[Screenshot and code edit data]
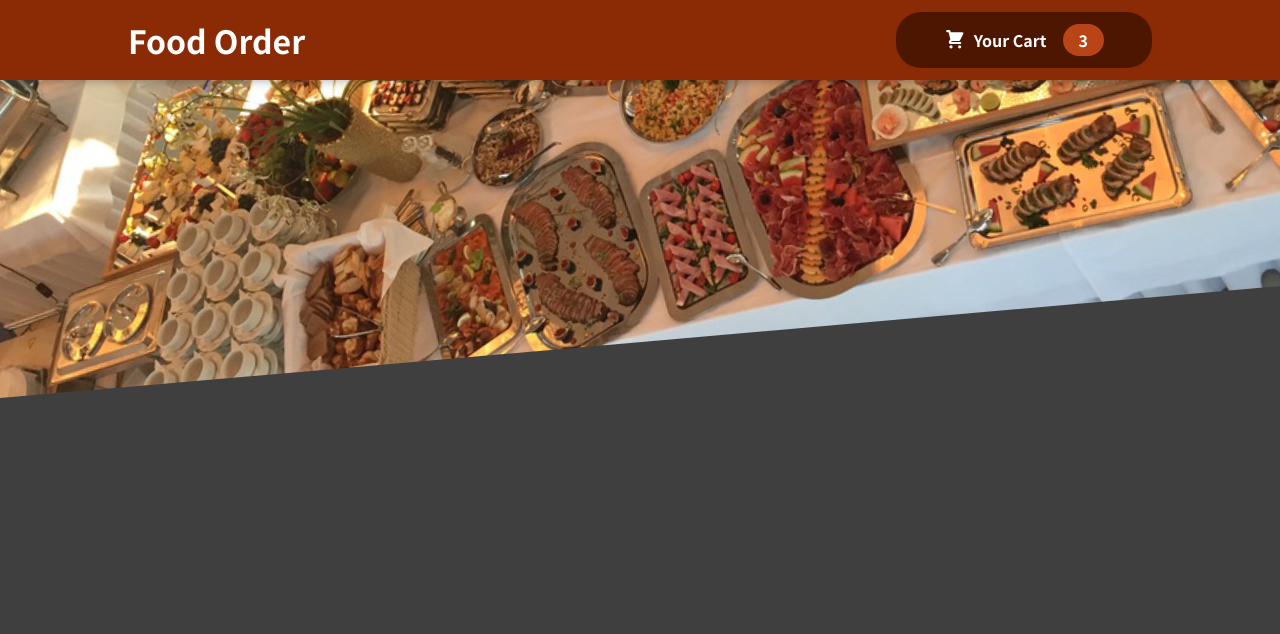
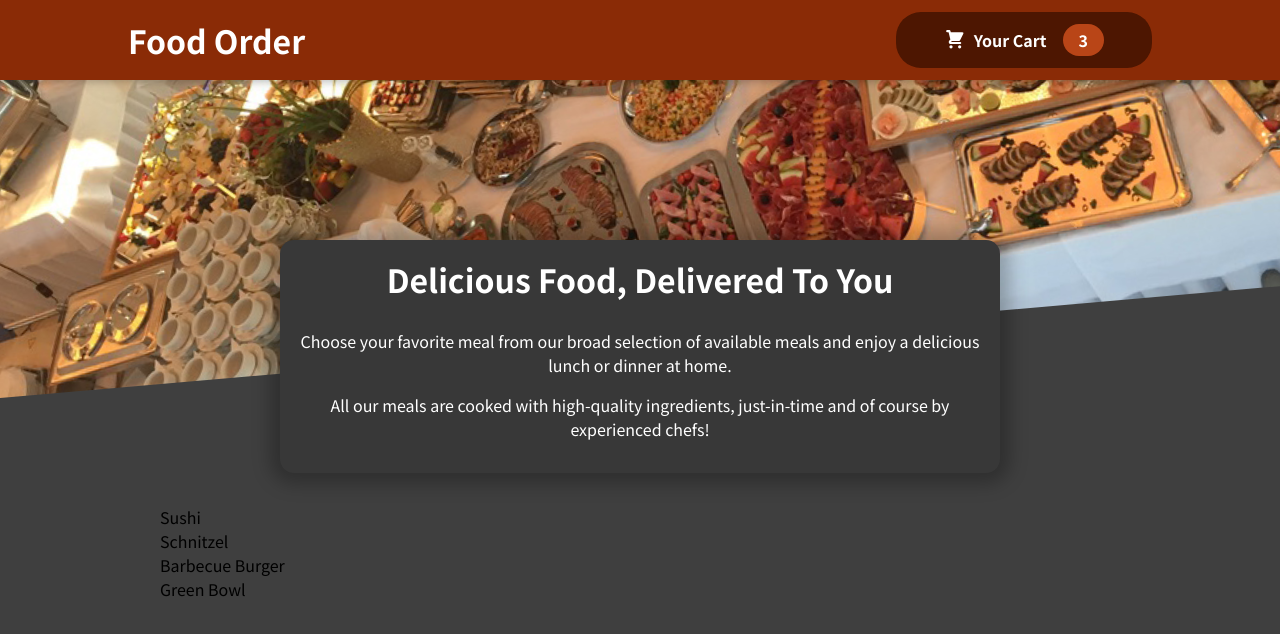
Before and after one commit to rohitchaudhry362/Food-Order-React-App, a React (Create React App) app: page / in a window 1280 px wide. Shown: the top 634 px of the page. Built offline with nearby package versions, Linux system fonts and the light colour scheme.

Commit message:
Added Meal Summary

```diff
--- a/src/App.js
+++ b/src/App.js
@@ -1,9 +1,14 @@
 import Header from './components/Layout/Header';
 import { Fragment } from 'react';
+import Meals from './components/Meals/Meals';
+
 function App() {
   return (
     <Fragment>
       <Header />
+      <main>
+        <Meals />
+      </main>
     </Fragment>
   );
 }
--- /dev/null
+++ b/src/components/Meals/AvailableMeals.js
@@ -0,0 +1,39 @@
+import classes from './AvailableMeals.module.css';
+
+const DUMMY_MEALS = [
+  {
+    id: 'm1',
+    name: 'Sushi',
+    description: 'Finest fish and veggies',
+    price: 22.99,
+  },
+  {
+    id: 'm2',
+    name: 'Schnitzel',
+    description: 'A german specialty!',
+    price: 16.5,
+  },
+  {
+    id: 'm3',
+    name: 'Barbecue Burger',
+    description: 'American, raw, meaty',
+    price: 12.99,
+  },
+  {
+    id: 'm4',
+    name: 'Green Bowl',
+    description: 'Healthy...and green...',
+    price: 18.99,
+  },
+];
+const AvailableMeals = () => {
+  const mealsList = DUMMY_MEALS.map((meal) => <li>{meal.name}</li>);
+
+  return (
+    <section className={classes.meals}>
+      <ul>{mealsList}</ul>
+    </section>
+  );
+};
+
+export default AvailableMeals;
--- /dev/null
+++ b/src/components/Meals/AvailableMeals.module.css
@@ -0,0 +1,24 @@
+.meals {
+  max-width: 60rem;
+  width: 90%;
+  margin: 2rem auto;
+  animation: meals-appear 1s ease-out forwards;
+}
+
+.meals ul {
+  list-style: none;
+  margin: 0;
+  padding: 0;
+}
+
+@keyframes meals-appear {
+  from {
+    opacity: 0;
+    transform: translateY(3rem);
+  }
+
+  to {
+    opacity: 1;
+    transform: translateY(0);
+  }
+}
--- /dev/null
+++ b/src/components/Meals/Meals.js
@@ -0,0 +1,14 @@
+import MealsSummary from './MealsSummary';
+import AvailableMeals from './AvailableMeals';
+import { Fragment } from 'react';
+
+const Meals = () => {
+  return (
+    <Fragment>
+      <MealsSummary />
+      <AvailableMeals></AvailableMeals>
+    </Fragment>
+  );
+};
+
+export default Meals;
--- /dev/null
+++ b/src/components/Meals/MealsSummary.js
@@ -0,0 +1,19 @@
+import classes from './MealsSummary.module.css';
+
+const MealsSummary = () => {
+  return (
+    <section className={classes.summary}>
+      <h2>Delicious Food, Delivered To You</h2>
+      <p>
+        Choose your favorite meal from our broad selection of available meals
+        and enjoy a delicious lunch or dinner at home.
+      </p>
+      <p>
+        All our meals are cooked with high-quality ingredients, just-in-time and
+        of course by experienced chefs!
+      </p>
+    </section>
+  );
+};
+
+export default MealsSummary;
--- /dev/null
+++ b/src/components/Meals/MealsSummary.module.css
@@ -0,0 +1,18 @@
+.summary {
+  text-align: center;
+  max-width: 45rem;
+  width: 90%;
+  margin: auto;
+  margin-top: -10rem;
+  position: relative;
+  background-color: #383838;
+  color: white;
+  border-radius: 14px;
+  padding: 1rem;
+  box-shadow: 0 1px 18px 10px rgba(0, 0, 0, 0.25);
+}
+
+.summary h2 {
+  font-size: 2rem;
+  margin-top: 0;
+}
```
Also changed, not shown: 1 other file (tests, documents, lock files or other folders).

What the exercise asks: The goal is an exact reprint of the entries, leaving out the pictures.

Solution:
Before and after one commit to rohitchaudhry362/Food-Order-React-App, a React (Create React App) app: page / in a window 1280 px wide. Shown: the top 634 px of the page. Built offline with nearby package versions, Linux system fonts and the light colour scheme.

Commit message:
Added Meal Summary

```diff
--- a/src/App.js
+++ b/src/App.js
@@ -1,9 +1,14 @@
 import Header from './components/Layout/Header';
 import { Fragment } from 'react';
+import Meals from './components/Meals/Meals';
+
 function App() {
   return (
     <Fragment>
       <Header />
+      <main>
+        <Meals />
+      </main>
     </Fragment>
   );
 }
--- /dev/null
+++ b/src/components/Meals/AvailableMeals.js
@@ -0,0 +1,39 @@
+import classes from './AvailableMeals.module.css';
+
+const DUMMY_MEALS = [
+  {
+    id: 'm1',
+    name: 'Sushi',
+    description: 'Finest fish and veggies',
+    price: 22.99,
+  },
+  {
+    id: 'm2',
+    name: 'Schnitzel',
+    description: 'A german specialty!',
+    price: 16.5,
+  },
+  {
+    id: 'm3',
+    name: 'Barbecue Burger',
+    description: 'American, raw, meaty',
+    price: 12.99,
+  },
+  {
+    id: 'm4',
+    name: 'Green Bowl',
+    description: 'Healthy...and green...',
+    price: 18.99,
+  },
+];
+const AvailableMeals = () => {
+  const mealsList = DUMMY_MEALS.map((meal) => <li>{meal.name}</li>);
+
+  return (
+    <section className={classes.meals}>
+      <ul>{mealsList}</ul>
+    </section>
+  );
+};
+
+export default AvailableMeals;
--- /dev/null
+++ b/src/components/Meals/AvailableMeals.module.css
@@ -0,0 +1,24 @@
+.meals {
+  max-width: 60rem;
+  width: 90%;
+  margin: 2rem auto;
+  animation: meals-appear 1s ease-out forwards;
+}
+
+.meals ul {
+  list-style: none;
+  margin: 0;
+  padding: 0;
+}
+
+@keyframes meals-appear {
+  from {
+    opacity: 0;
+    transform: translateY(3rem);
+  }
+
+  to {
+    opacity: 1;
+    transform: translateY(0);
+  }
+}
--- /dev/null
+++ b/src/components/Meals/Meals.js
@@ -0,0 +1,14 @@
+import MealsSummary from './MealsSummary';
+import AvailableMeals from './AvailableMeals';
+import { Fragment } from 'react';
+
+const Meals = () => {
+  return (
+    <Fragment>
+      <MealsSummary />
+      <AvailableMeals></AvailableMeals>
+    </Fragment>
+  );
+};
+
+export default Meals;
--- /dev/null
+++ b/src/components/Meals/MealsSummary.js
@@ -0,0 +1,19 @@
+import classes from './MealsSummary.module.css';
+
+const MealsSummary = () => {
+  return (
+    <section className={classes.summary}>
+      <h2>Delicious Food, Delivered To You</h2>
+      <p>
+        Choose your favorite meal from our broad selection of available meals
+        and enjoy a delicious lunch or dinner at home.
+      </p>
+      <p>
+        All our meals are cooked with high-quality ingredients, just-in-time and
+        of course by experienced chefs!
+      </p>
+    </section>
+  );
+};
+
+export default MealsSummary;
--- /dev/null
+++ b/src/components/Meals/MealsSummary.module.css
@@ -0,0 +1,18 @@
+.summary {
+  text-align: center;
+  max-width: 45rem;
+  width: 90%;
+  margin: auto;
+  margin-top: -10rem;
+  position: relative;
+  background-color: #383838;
+  color: white;
+  border-radius: 14px;
+  padding: 1rem;
+  box-shadow: 0 1px 18px 10px rgba(0, 0, 0, 0.25);
+}
+
+.summary h2 {
+  font-size: 2rem;
+  margin-top: 0;
+}
```
Also changed, not shown: 1 other file (tests, documents, lock files or other folders).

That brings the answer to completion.